What to Expect After Surgery
Once your knee or hip replacement surgery is complete, there are many things you can do to ensure a successful recovery. Find out about the exercises and rehabilitation needed after surgery as well as pain medications and potential risks and complications.
Potential Complications Following Knee Replacement Surgery
As with all major surgical procedures, complications can occur. This is not intended to be a complete list of the possible complications, but these are the most common complications.

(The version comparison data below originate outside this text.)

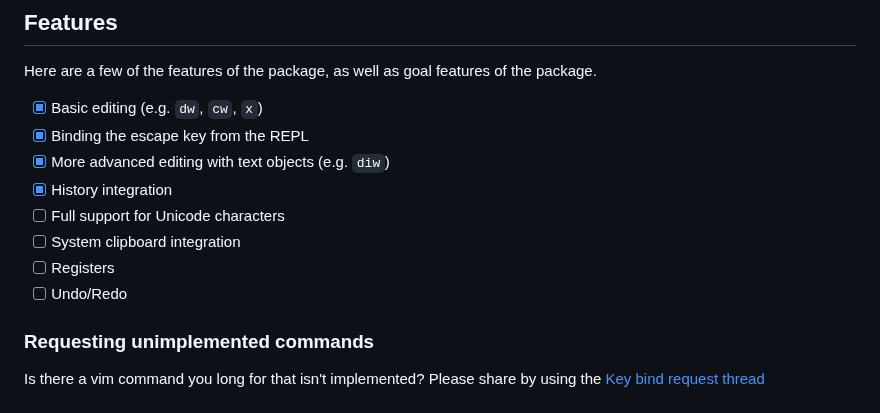
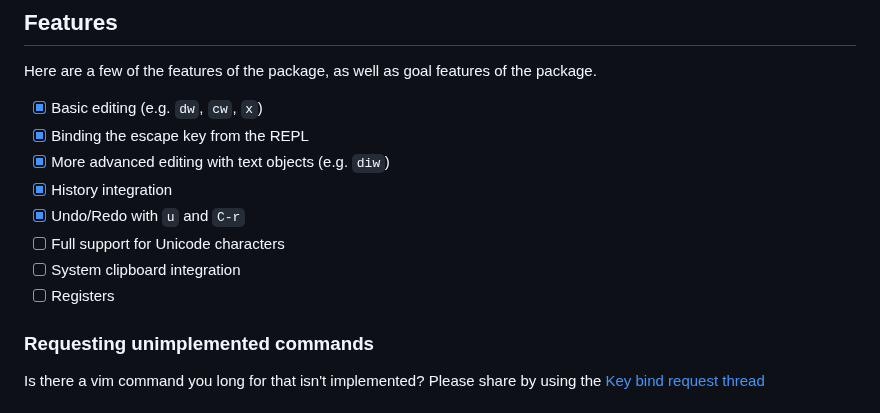
Before and after one commit to caleb-allen/VimBindings.jl, a Markdown page: README.md, the part around the change. Drawn GitHub-style.

```diff
--- a/README.md
+++ b/README.md
@@ -52,10 +52,10 @@ Here are a few of the features of the package, as well as goal features of the p
 - [x] Binding the escape key from the REPL
 - [x] More advanced editing with text objects (e.g. `diw`)
 - [x] History integration
+- [x] Undo/Redo with `u` and `C-r`
 - [ ] Full support for Unicode characters
 - [ ] System clipboard integration
 - [ ] Registers
-- [ ] Undo/Redo
 
 ### Requesting unimplemented commands
 
```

Thrombophlebitis, sometimes called Deep Venous Thrombosis (DVT), can occur after any operation, but is more likely to occur following surgery on the hip, pelvis, or knee. DVT occurs when the blood in the large veins of the leg forms blood clots within the veins. This may cause the leg to swell and become warm to the touch and painful. If the blood clots in the veins break apart, they can travel to the lung, where they get lodged in the capillaries of the lung and cut off the blood supply to a portion of the lung. This is called a pulmonary embolism. (Pulmonary = lung, embolism = fragment of something traveling through the vascular system). Our surgeons take preventing DVT very seriously. There are many ways to reduce the risk of DVT, but probably the most effective is getting you moving as soon as possible! Some of the commonly used preventative measures include pressure stockings to keep the blood in the legs moving and taking medications that thin the blood and prevent blood clots from forming.
Infection can be a very serious complication following an artificial joint replacement surgery. The chance of getting an infection following artificial knee replacement is probably somewhere around one percent. Some infections may show up very early - before you leave the hospital. Others may not become apparent for months, or even years, after the operation. Infection can spread into the artificial joint from other infected areas. Your surgeon may want to make sure that you take antibiotics when you have dental work or surgical procedures on your bladder and colon to reduce the risk of spreading germs to the joint.
In some cases, the ability to bend the knee does not return to normal after an artificial knee replacement. Many orthopaedic surgeons are now using a continuous passive motion (CPM) machine immediately after surgery to try and increase the range of motion following artificial knee replacement. Other orthopedic surgeons rely on physical therapy beginning immediately after the surgery to regain the motion. It is not clear which is the best approach. Both approaches have benefits and risks, and the choice is usually made by the surgeon based on his experience and preferences. To be able to use the leg effectively to rise from a chair, the knee must bend at least to 90 degrees. A desirable range of motion should be greater than 110 degrees. Balancing the ligaments and soft tissues (during surgery) is the most important determining factor in regaining an adequate range of motion following knee replacement, but sometimes increasing scarring after surgery can lead to an increasingly stiff knee. If this occurs, your surgeon may recommend taking you back to the operating room, placing you under anesthesia once again, and forcefully manipulating the knee to regain motion. Basically, this allows the surgeon to breakup and stretch the scar tissue without you feeling it. The goal is to increase the motion in the knee without injuring the joint.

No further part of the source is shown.